Current Michigan Attorney General Dana Nessel has said she will not prosecute any cases using this law.

"Even if this law remains on the books, it's not going to be prosecuted by my department - not as long as I'm attorney general," she told FOX 2 in April.

For Nessel - it's not just a matter of law - it's a matter of life. When she was pregnant with triplets nearly 20 years ago - her babies weren't growing - and were in danger of dying.

"I was told by my doctor that really the only chance of me being able to carry these babies to the point of viability, would be if I aborted one of them," Nessel said. "It would give the other two at least a chance of survival."

Nessel is up for election this fall and her GOP challenger, Matt DePerno, said in March that he would prosecute all abortions.

"I will always protect the lives of the unborn," DePerno said.

DePerno secured backing from Michigan Republicans in April after being endorsed by former President Donald Trump.
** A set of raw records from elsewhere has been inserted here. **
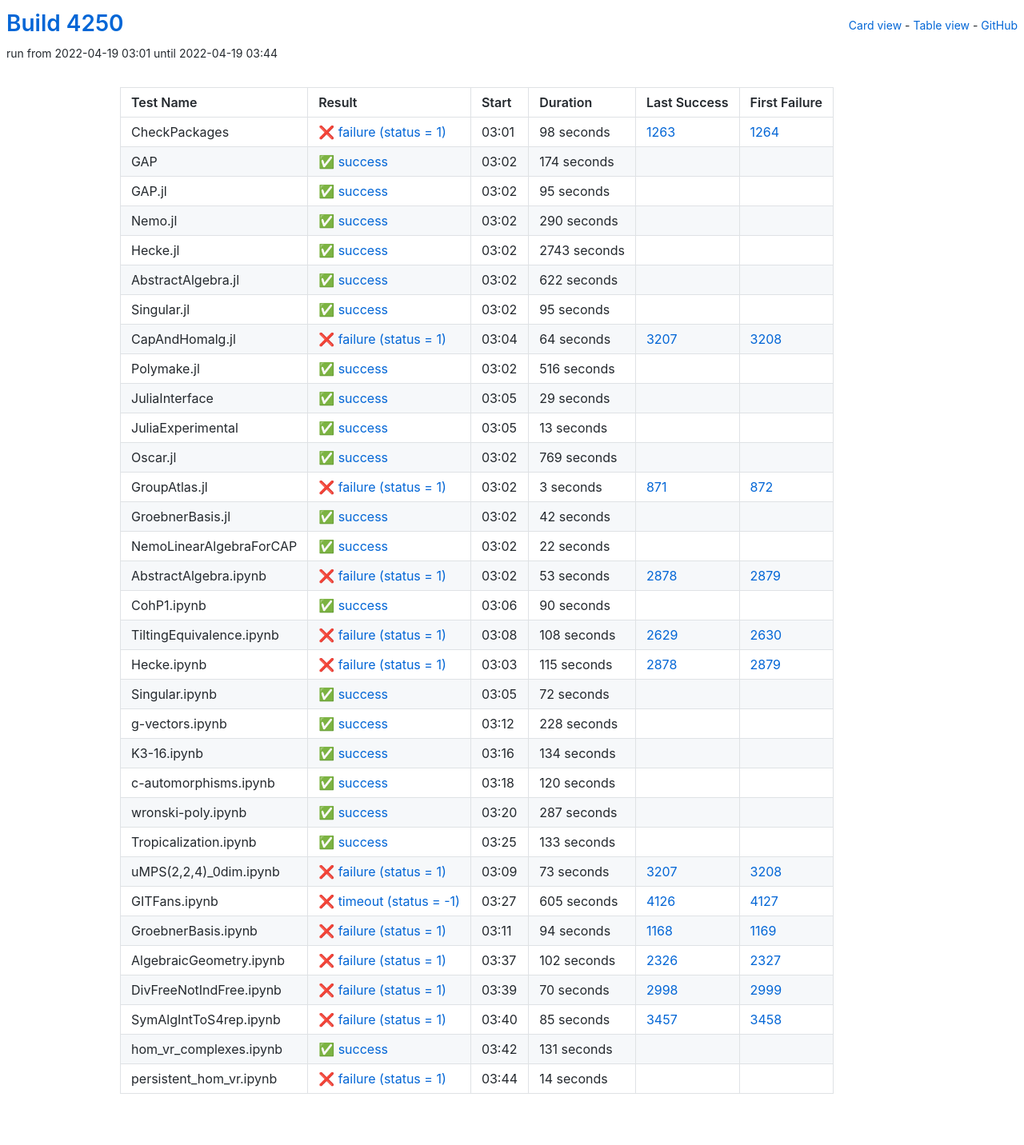
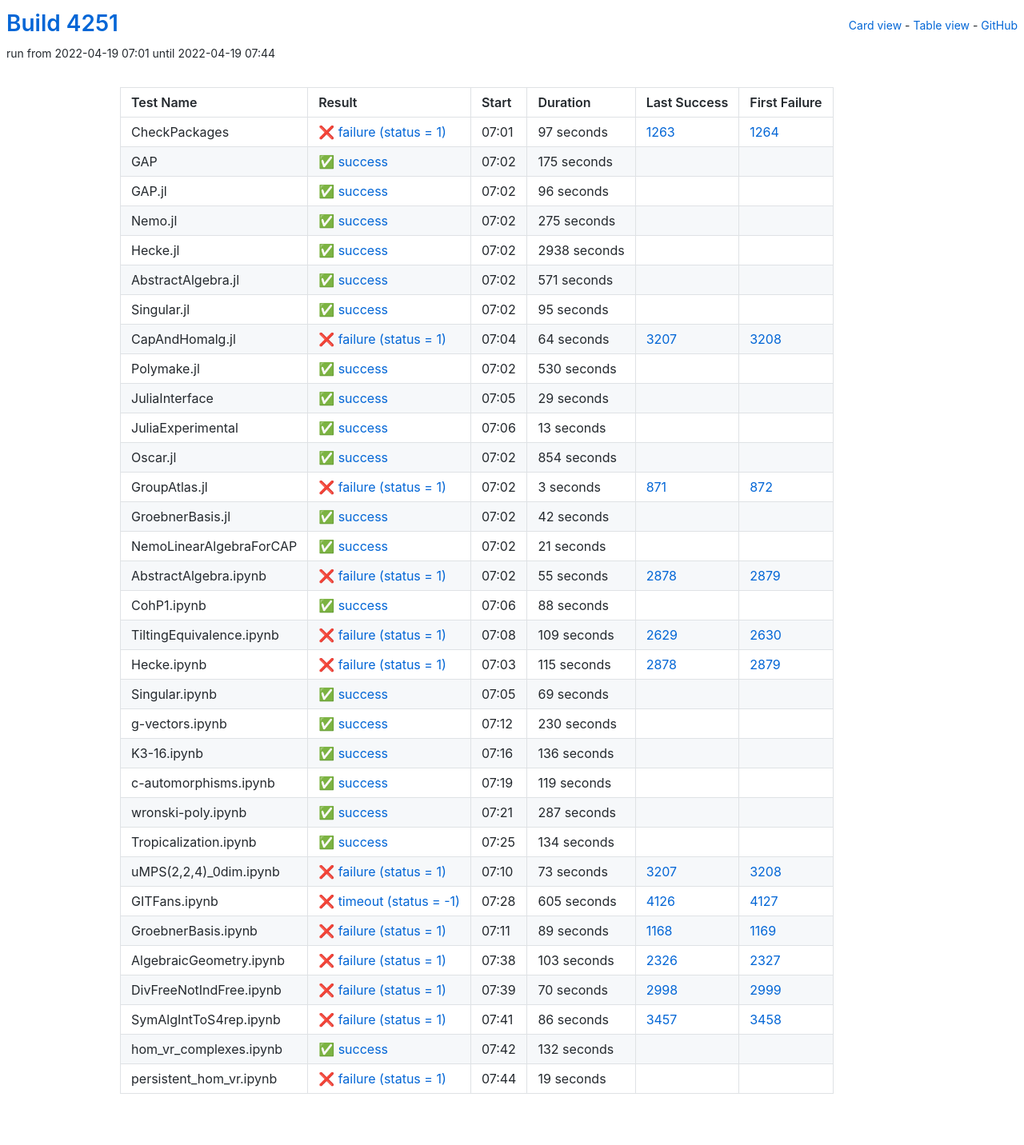
Before and after one commit to oscar-system/oscar-ci-status-stable, a Jekyll site: the page built from table.html, in a window 1280 px wide. Shown: the whole page at 80% size. Built offline with Jekyll 4.4.1, drawn with Linux system fonts in a browser that asks for light colours.

Commit message:
Build #4251

```diff
--- a/_data/ci.yml
+++ b/_data/ci.yml
@@ -1,6 +1,6 @@
 ---
-build: 4250
-build_url: https://oscarci.mathematik.uni-kl.de/job/oscar-stable/4250/
+build: 4251
+build_url: https://oscarci.mathematik.uni-kl.de/job/oscar-stable/4251/
 job: oscar-stable
 organization: oscar-system
 repo: oscar-ci-status-stable
@@ -8,80 +8,80 @@ repourl: https://github.com/oscar-system/oscar-ci-status-stable
 tests:
 - name: CheckPackages
   id: checkpackages
-  log: https://oscarci.mathematik.uni-kl.de/job/oscar-stable/4250/artifact/logs/build-4250/CheckPackages.log
-  start: 2022-04-19 03:01
+  log: https://oscarci.mathematik.uni-kl.de/job/oscar-stable/4251/artifact/logs/build-4251/CheckPackages.log
+  start: 2022-04-19 07:01
   success: false
   exitcode: 1
   status: failure
-  duration: 98
+  duration: 97
   last_success: 1263
   last_success_url: https://oscarci.mathematik.uni-kl.de/job/oscar-stable/1263/
   first_failure: 1264
   first_failure_url: https://oscarci.mathematik.uni-kl.de/job/oscar-stable/1264/
 - name: GAP
   id: gap
-  log: https://oscarci.mathematik.uni-kl.de/job/oscar-stable/4250/artifact/logs/build-4250/GAP.log
-  start: 2022-04-19 03:02
+  log: https://oscarci.mathematik.uni-kl.de/job/oscar-stable/4251/artifact/logs/build-4251/GAP.log
+  start: 2022-04-19 07:02
   success: true
   exitcode: 0
   status: success
-  duration: 174
+  duration: 175
   last_success: false
   last_success_url:
   first_failure: false
   first_failure_url:
 - name: GAP.jl
   id: gap-jl
-  log: https://oscarci.mathematik.uni-kl.de/job/oscar-stable/4250/artifact/logs/build-4250/GAP.jl.log
-  start: 2022-04-19 03:02
+  log: https://oscarci.mathematik.uni-kl.de/job/oscar-stable/4251/artifact/logs/build-4251/GAP.jl.log
+  start: 2022-04-19 07:02
   success: true
   exitcode: 0
   status: success
-  duration: 95
+  duration: 96
   last_success: false
   last_success_url:
   first_failure: false
   first_failure_url:
 - name: Nemo.jl
   id: nemo-jl
-  log: https://oscarci.mathematik.uni-kl.de/job/oscar-stable/4250/artifact/logs/build-4250/Nemo.jl.log
-  start: 2022-04-19 03:02
+  log: https://oscarci.mathematik.uni-kl.de/job/oscar-stable/4251/artifact/logs/build-4251/Nemo.jl.log
+  start: 2022-04-19 07:02
   success: true
   exitcode: 0
   status: success
-  duration: 290
+  duration: 275
   last_success: false
   last_success_url:
   first_failure: false
   first_failure_url:
 - name: Hecke.jl
   id: hecke-jl
-  log: https://oscarci.mathematik.uni-kl.de/job/oscar-stable/4250/artifact/logs/build-4250/Hecke.jl.log
-  start: 2022-04-19 03:02
+  log: https://oscarci.mathematik.uni-kl.de/job/oscar-stable/4251/artifact/logs/build-4251/Hecke.jl.log
+  start: 2022-04-19 07:02
   success: true
   exitcode: 0
   status: success
-  duration: 2743
+  duration: 2938
   last_success: false
   last_success_url:
   first_failure: false
   first_failure_url:
 - name: AbstractAlgebra.jl
   id: abstractalgebra-jl
-  log: https://oscarci.mathematik.uni-kl.de/job/oscar-stable/4250/artifact/logs/build-4250/AbstractAlgebra.jl.log
-  start: 2022-04-19 03:02
+  log: https://oscarci.mathematik.uni-kl.de/job/oscar-stable/4251/artifact/logs/build-4251/AbstractAlgebra.jl.log
+  start: 2022-04-19 07:02
   success: true
   exitcode: 0
   status: success
-  duration: 622
+  duration: 571
   last_success: false
   last_success_url:
   first_failure: false
   first_failure_url:
 - name: Singular.jl
   id: singular-jl
-  log: https://oscarci.mathematik.uni-kl.de/job/oscar-stable/4250/artifact/logs/build-4250/Singular.jl.log
-  start: 2022-04-19 03:02
+  log: https://oscarci.mathematik.uni-kl.de/job/oscar-stable/4251/artifact/logs/build-4251/Singular.jl.log
+  start: 2022-04-19 07:02
   success: true
   exitcode: 0
   status: success
@@ -92,8 +92,8 @@ tests:
   first_failure_url:
 - name: CapAndHomalg.jl
   id: capandhomalg-jl
-  log: https://oscarci.mathematik.uni-kl.de/job/oscar-stable/4250/artifact/logs/build-4250/CapAndHomalg.jl.log
-  start: 2022-04-19 03:04
+  log: https://oscarci.mathematik.uni-kl.de/job/oscar-stable/4251/artifact/logs/build-4251/CapAndHomalg.jl.log
+  start: 2022-04-19 07:04
   success: false
   exitcode: 1
   status: failure
@@ -104,20 +104,20 @@ tests:
   first_failure_url: https://oscarci.mathematik.uni-kl.de/job/oscar-stable/3208/
 - name: Polymake.jl
   id: polymake-jl
-  log: https://oscarci.mathematik.uni-kl.de/job/oscar-stable/4250/artifact/logs/build-4250/Polymake.jl.log
-  start: 2022-04-19 03:02
+  log: https://oscarci.mathematik.uni-kl.de/job/oscar-stable/4251/artifact/logs/build-4251/Polymake.jl.log
+  start: 2022-04-19 07:02
   success: true
   exitcode: 0
   status: success
-  duration: 516
+  duration: 530
   last_success: false
   last_success_url:
   first_failure: false
   first_failure_url:
 - name: JuliaInterface
   id: juliainterface
-  log: https://oscarci.mathematik.uni-kl.de/job/oscar-stable/4250/artifact/logs/build-4250/JuliaInterface.log
-  start: 2022-04-19 03:05
+  log: https://oscarci.mathematik.uni-kl.de/job/oscar-stable/4251/artifact/logs/build-4251/JuliaInterface.log
+  start: 2022-04-19 07:05
   success: true
   exitcode: 0
   status: success
@@ -128,8 +128,8 @@ tests:
   first_failure_url:
 - name: JuliaExperimental
   id: juliaexperimental
-  log: https://oscarci.mathematik.uni-kl.de/job/oscar-stable/4250/artifact/logs/build-4250/JuliaExperimental.log
-  start: 2022-04-19 03:05
+  log: https://oscarci.mathematik.uni-kl.de/job/oscar-stable/4251/artifact/logs/build-4251/JuliaExperimental.log
+  start: 2022-04-19 07:06
   success: true
   exitcode: 0
   status: success
@@ -140,20 +140,20 @@ tests:
   first_failure_url:
 - name: Oscar.jl
   id: oscar-jl
-  log: https://oscarci.mathematik.uni-kl.de/job/oscar-stable/4250/artifact/logs/build-4250/Oscar.jl.log
-  start: 2022-04-19 03:02
+  log: https://oscarci.mathematik.uni-kl.de/job/oscar-stable/4251/artifact/logs/build-4251/Oscar.jl.log
+  start: 2022-04-19 07:02
   success: true
   exitcode: 0
   status: success
-  duration: 769
+  duration: 854
   last_success: false
   last_success_url:
   first_failure: false
   first_failure_url:
 - name: GroupAtlas.jl
   id: groupatlas-jl
-  log: https://oscarci.mathematik.uni-kl.de/job/oscar-stable/4250/artifact/logs/build-4250/GroupAtlas.jl.log
-  start: 2022-04-19 03:02
+  log: https://oscarci.mathematik.uni-kl.de/job/oscar-stable/4251/artifact/logs/build-4251/GroupAtlas.jl.log
+  start: 2022-04-19 07:02
   success: false
   exitcode: 1
   status: failure
@@ -164,8 +164,8 @@ tests:
   first_failure_url: https://oscarci.mathematik.uni-kl.de/job/oscar-stable/872/
 - name: GroebnerBasis.jl
   id: groebnerbasis-jl
-  log: https://oscarci.mathematik.uni-kl.de/job/oscar-stable/4250/artifact/logs/build-4250/GroebnerBasis.jl.log
-  start: 2022-04-19 03:02
+  log: https://oscarci.mathematik.uni-kl.de/job/oscar-stable/4251/artifact/logs/build-4251/GroebnerBasis.jl.log
+  start: 2022-04-19 07:02
   success: true
   exitcode: 0
   status: success
@@ -176,56 +176,56 @@ tests:
   first_failure_url:
 - name: NemoLinearAlgebraForCAP
   id: nemolinearalgebraforcap
-  log: https://oscarci.mathematik.uni-kl.de/job/oscar-stable/4250/artifact/logs/build-4250/NemoLinearAlgebraForCAP.log
-  start: 2022-04-19 03:02
+  log: https://oscarci.mathematik.uni-kl.de/job/oscar-stable/4251/artifact/logs/build-4251/NemoLinearAlgebraForCAP.log
+  start: 2022-04-19 07:02
   success: true
   exitcode: 0
   status: success
-  duration: 22
+  duration: 21
   last_success: false
   last_success_url:
   first_failure: false
   first_failure_url:
 - name: AbstractAlgebra.ipynb
   id: abstractalgebra-ipynb
-  log: https://oscarci.mathematik.uni-kl.de/job/oscar-stable/4250/artifact/logs/build-4250/AbstractAlgebra.ipynb.log
-  start: 2022-04-19 03:02
+  log: https://oscarci.mathematik.uni-kl.de/job/oscar-stable/4251/artifact/logs/build-4251/AbstractAlgebra.ipynb.log
+  start: 2022-04-19 07:02
   success: false
   exitcode: 1
   status: failure
-  duration: 53
+  duration: 55
   last_success: 2878
   last_success_url: https://oscarci.mathematik.uni-kl.de/job/oscar-stable/2878/
   first_failure: 2879
   first_failure_url: https://oscarci.mathematik.uni-kl.de/job/oscar-stable/2879/
 - name: CohP1.ipynb
   id: cohp1-ipynb
-  log: https://oscarci.mathematik.uni-kl.de/job/oscar-stable/4250/artifact/logs/build-4250/CohP1.ipynb.log
-  start: 2022-04-19 03:06
+  log: https://oscarci.mathematik.uni-kl.de/job/oscar-stable/4251/artifact/logs/build-4251/CohP1.ipynb.log
+  start: 2022-04-19 07:06
   success: true
   exitcode: 0
   status: success
-  duration: 90
+  duration: 88
   last_success: false
   last_success_url:
   first_failure: false
   first_failure_url:
 - name: TiltingEquivalence.ipynb
   id: tiltingequivalence-ipynb
-  log: https://oscarci.mathematik.uni-kl.de/job/oscar-stable/4250/artifact/logs/build-4250/TiltingEquivalence.ipynb.log
-  start: 2022-04-19 03:08
+  log: https://oscarci.mathematik.uni-kl.de/job/oscar-stable/4251/artifact/logs/build-4251/TiltingEquivalence.ipynb.log
+  start: 2022-04-19 07:08
   success: false
   exitcode: 1
   status: failure
-  duration: 108
+  duration: 109
   last_success: 2629
   last_success_url: https://oscarci.mathematik.uni-kl.de/job/oscar-stable/2629/
   first_failure: 2630
   first_failure_url: https://oscarci.mathematik.uni-kl.de/job/oscar-stable/2630/
 - name: Hecke.ipynb
   id: hecke-ipynb
-  log: https://oscarci.mathematik.uni-kl.de/job/oscar-stable/4250/artifact/logs/build-4250/Hecke.ipynb.log
-  start: 2022-04-19 03:03
+  log: https://oscarci.mathematik.uni-kl.de/job/oscar-stable/4251/artifact/logs/build-4251/Hecke.ipynb.log
+  start: 2022-04-19 07:03
   success: false
   exitcode: 1
   status: failure
@@ -236,56 +236,56 @@ tests:
   first_failure_url: https://oscarci.mathematik.uni-kl.de/job/oscar-stable/2879/
 - name: Singular.ipynb
   id: singular-ipynb
-  log: https://oscarci.mathematik.uni-kl.de/job/oscar-stable/4250/artifact/logs/build-4250/Singular.ipynb.log
-  start: 2022-04-19 03:05
+  log: https://oscarci.mathematik.uni-kl.de/job/oscar-stable/4251/artifact/logs/build-4251/Singular.ipynb.log
+  start: 2022-04-19 07:05
   success: true
   exitcode: 0
   status: success
-  duration: 72
+  duration: 69
   last_success: false
   last_success_url:
   first_failure: false
   first_failure_url:
 - name: g-vectors.ipynb
   id: g-vectors-ipynb
-  log: https://oscarci.mathematik.uni-kl.de/job/oscar-stable/4250/artifact/logs/build-4250/g-vectors.ipynb.log
-  start: 2022-04-19 03:12
+  log: https://oscarci.mathematik.uni-kl.de/job/oscar-stable/4251/artifact/logs/build-4251/g-vectors.ipynb.log
+  start: 2022-04-19 07:12
   success: true
   exitcode: 0
   status: success
-  duration: 228
+  duration: 230
   last_success: false
   last_success_url:
   first_failure: false
   first_failure_url:
 - name: K3-16.ipynb
   id: k3-16-ipynb
-  log: https://oscarci.mathematik.uni-kl.de/job/oscar-stable/4250/artifact/logs/build-4250/K3-16.ipynb.log
-  start: 2022-04-19 03:16
+  log: https://oscarci.mathematik.uni-kl.de/job/oscar-stable/4251/artifact/logs/build-4251/K3-16.ipynb.log
+  start: 2022-04-19 07:16
   success: true
   exitcode: 0
   status: success
-  duration: 134
+  duration: 136
   last_success: false
   last_success_url:
   first_failure: false
   first_failure_url:
 - name: c-automorphisms.ipynb
   id: c-automorphisms-ipynb
-  log: https://oscarci.mathematik.uni-kl.de/job/oscar-stable/4250/artifact/logs/build-4250/c-automorphisms.ipynb.log
-  start: 2022-04-19 03:18
+  log: https://oscarci.mathematik.uni-kl.de/job/oscar-stable/4251/artifact/logs/build-4251/c-automorphisms.ipynb.log
+  start: 2022-04-19 07:19
   success: true
   exitcode: 0
   status: success
-  duration: 120
+  duration: 119
   last_success: false
   last_success_url:
   first_failure: false
   first_failure_url:
 - name: wronski-poly.ipynb
   id: wronski-poly-ipynb
-  log: https://oscarci.mathematik.uni-kl.de/job/oscar-stable/4250/artifact/logs/build-4250/wronski-poly.ipynb.log
-  start: 2022-04-19 03:20
+  log: https://oscarci.mathematik.uni-kl.de/job/oscar-stable/4251/artifact/logs/build-4251/wronski-poly.ipynb.log
+  start: 2022-04-19 07:21
   success: true
   exitcode: 0
   status: success
@@ -296,20 +296,20 @@ tests:
   first_failure_url:
 - name: Tropicalization.ipynb
   id: tropicalization-ipynb
-  log: https://oscarci.mathematik.uni-kl.de/job/oscar-stable/4250/artifact/logs/build-4250/Tropicalization.ipynb.log
-  start: 2022-04-19 03:25
+  log: https://oscarci.mathematik.uni-kl.de/job/oscar-stable/4251/artifact/logs/build-4251/Tropicalization.ipynb.log
+  start: 2022-04-19 07:25
   success: true
   exitcode: 0
   status: success
-  duration: 133
+  duration: 134
   last_success: false
   last_success_url:
   first_failure: false
   first_failure_url:
 - name: uMPS(2,2,4)_0dim.ipynb
   id: umps-2-2-4-0dim-ipynb
-  log: https://oscarci.mathematik.uni-kl.de/job/oscar-stable/4250/artifact/logs/build-4250/uMPS-2-2-4-_0dim.ipynb.log
-  start: 2022-04-19 03:09
+  log: https://oscarci.mathematik.uni-kl.de/job/oscar-stable/4251/artifact/logs/build-4251/uMPS-2-2-4-_0dim.ipynb.log
+  start: 2022-04-19 07:10
   success: false
   exitcode: 1
   status: failure
@@ -320,8 +320,8 @@ tests:
   first_failure_url: https://oscarci.mathematik.uni-kl.de/job/oscar-stable/3208/
 - name: GITFans.ipynb
   id: gitfans-ipynb
-  log: https://oscarci.mathematik.uni-kl.de/job/oscar-stable/4250/artifact/logs/build-4250/GITFans.ipynb.log
-  start: 2022-04-19 03:27
+  log: https://oscarci.mathematik.uni-kl.de/job/oscar-stable/4251/artifact/logs/build-4251/GITFans.ipynb.log
+  start: 2022-04-19 07:28
   success: false
   exitcode: -1
   status: timeout
@@ -332,32 +332,32 @@ tests:
   first_failure_url: https://oscarci.mathematik.uni-kl.de/job/oscar-stable/4127/
 - name: GroebnerBasis.ipynb
   id: groebnerbasis-ipynb
-  log: https://oscarci.mathematik.uni-kl.de/job/oscar-stable/4250/artifact/logs/build-4250/GroebnerBasis.ipynb.log
-  start: 2022-04-19 03:11
+  log: https://oscarci.mathematik.uni-kl.de/job/oscar-stable/4251/artifact/logs/build-4251/GroebnerBasis.ipynb.log
+  start: 2022-04-19 07:11
   success: false
   exitcode: 1
   status: failure
-  duration: 94
+  duration: 89
   last_success: 1168
   last_success_url: https://oscarci.mathematik.uni-kl.de/job/oscar-stable/1168/
   first_failure: 1169
   first_failure_url: https://oscarci.mathematik.uni-kl.de/job/oscar-stable/1169/
 - name: AlgebraicGeometry.ipynb
   id: algebraicgeometry-ipynb
-  log: https://oscarci.mathematik.uni-kl.de/job/oscar-stable/4250/artifact/logs/build-4250/AlgebraicGeometry.ipynb.log
-  start: 2022-04-19 03:37
+  log: https://oscarci.mathematik.uni-kl.de/job/oscar-stable/4251/artifact/logs/build-4251/AlgebraicGeometry.ipynb.log
+  start: 2022-04-19 07:38
   success: false
   exitcode: 1
   status: failure
-  duration: 102
+  duration: 103
   last_success: 2326
   last_success_url: https://oscarci.mathematik.uni-kl.de/job/oscar-stable/2326/
   first_failure: 2327
   first_failure_url: https://oscarci.mathematik.uni-kl.de/job/oscar-stable/2327/
 - name: DivFreeNotIndFree.ipynb
   id: divfreenotindfree-ipynb
-  log: https://oscarci.mathematik.uni-kl.de/job/oscar-stable/4250/artifact/logs/build-4250/DivFreeNotIndFree.ipynb.log
-  start: 2022-04-19 03:39
+  log: https://oscarci.mathematik.uni-kl.de/job/oscar-stable/4251/artifact/logs/build-4251/DivFreeNotIndFree.ipynb.log
+  start: 2022-04-19 07:39
   success: false
   exitcode: 1
   status: failure
@@ -368,36 +368,36 @@ tests:
   first_failure_url: https://oscarci.mathematik.uni-kl.de/job/oscar-stable/2999/
 - name: SymAlgIntToS4rep.ipynb
   id: symalginttos4rep-ipynb
-  log: https://oscarci.mathematik.uni-kl.de/job/oscar-stable/4250/artifact/logs/build-4250/SymAlgIntToS4rep.ipynb.log
-  start: 2022-04-19 03:40
+  log: https://oscarci.mathematik.uni-kl.de/job/oscar-stable/4251/artifact/logs/build-4251/SymAlgIntToS4rep.ipynb.log
+  start: 2022-04-19 07:41
   success: false
   exitcode: 1
   status: failure
-  duration: 85
+  duration: 86
   last_success: 3457
   last_success_url: https://oscarci.mathematik.uni-kl.de/job/oscar-stable/3457/
   first_failure: 3458
   first_failure_url: https://oscarci.mathematik.uni-kl.de/job/oscar-stable/3458/
 - name: hom_vr_complexes.ipynb
   id: hom-vr-complexes-ipynb
-  log: https://oscarci.mathematik.uni-kl.de/job/oscar-stable/4250/artifact/logs/build-4250/hom_vr_complexes.ipynb.log
-  start: 2022-04-19 03:42
+  log: https://oscarci.mathematik.uni-kl.de/job/oscar-stable/4251/artifact/logs/build-4251/hom_vr_complexes.ipynb.log
+  start: 2022-04-19 07:42
   success: true
   exitcode: 0
   status: success
-  duration: 131
+  duration: 132
   last_success: false
   last_success_url:
   first_failure: false
   first_failure_url:
 - name: persistent_hom_vr.ipynb
   id: persistent-hom-vr-ipynb
-  log: https://oscarci.mathematik.uni-kl.de/job/oscar-stable/4250/artifact/logs/build-4250/persistent_hom_vr.ipynb.log
-  start: 2022-04-19 03:44
+  log: https://oscarci.mathematik.uni-kl.de/job/oscar-stable/4251/artifact/logs/build-4251/persistent_hom_vr.ipynb.log
+  start: 2022-04-19 07:44
   success: false
   exitcode: 1
   status: failure
-  duration: 14
+  duration: 19
   last_success: false
   last_success_url:
   first_failure: false
```
Also changed, not shown: README.md.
President Joe Biden on Tuesday called the draft a "radical" opinion. He also warned that other rights including same-sex marriage and birth control are at risk if the court follows through. 

Speaking to reporters before boarding Air Force One, Biden said he hoped the draft wouldn't be finalized by justices, contending it reflects a "fundamental shift in American jurisprudence" that threatens "other basic rights" like access to birth control and marriage.

He added: "If this decision holds, it’s really quite a radical decision." He said the "basic fairness and the stability of our law demand" that the court not overturn Roe.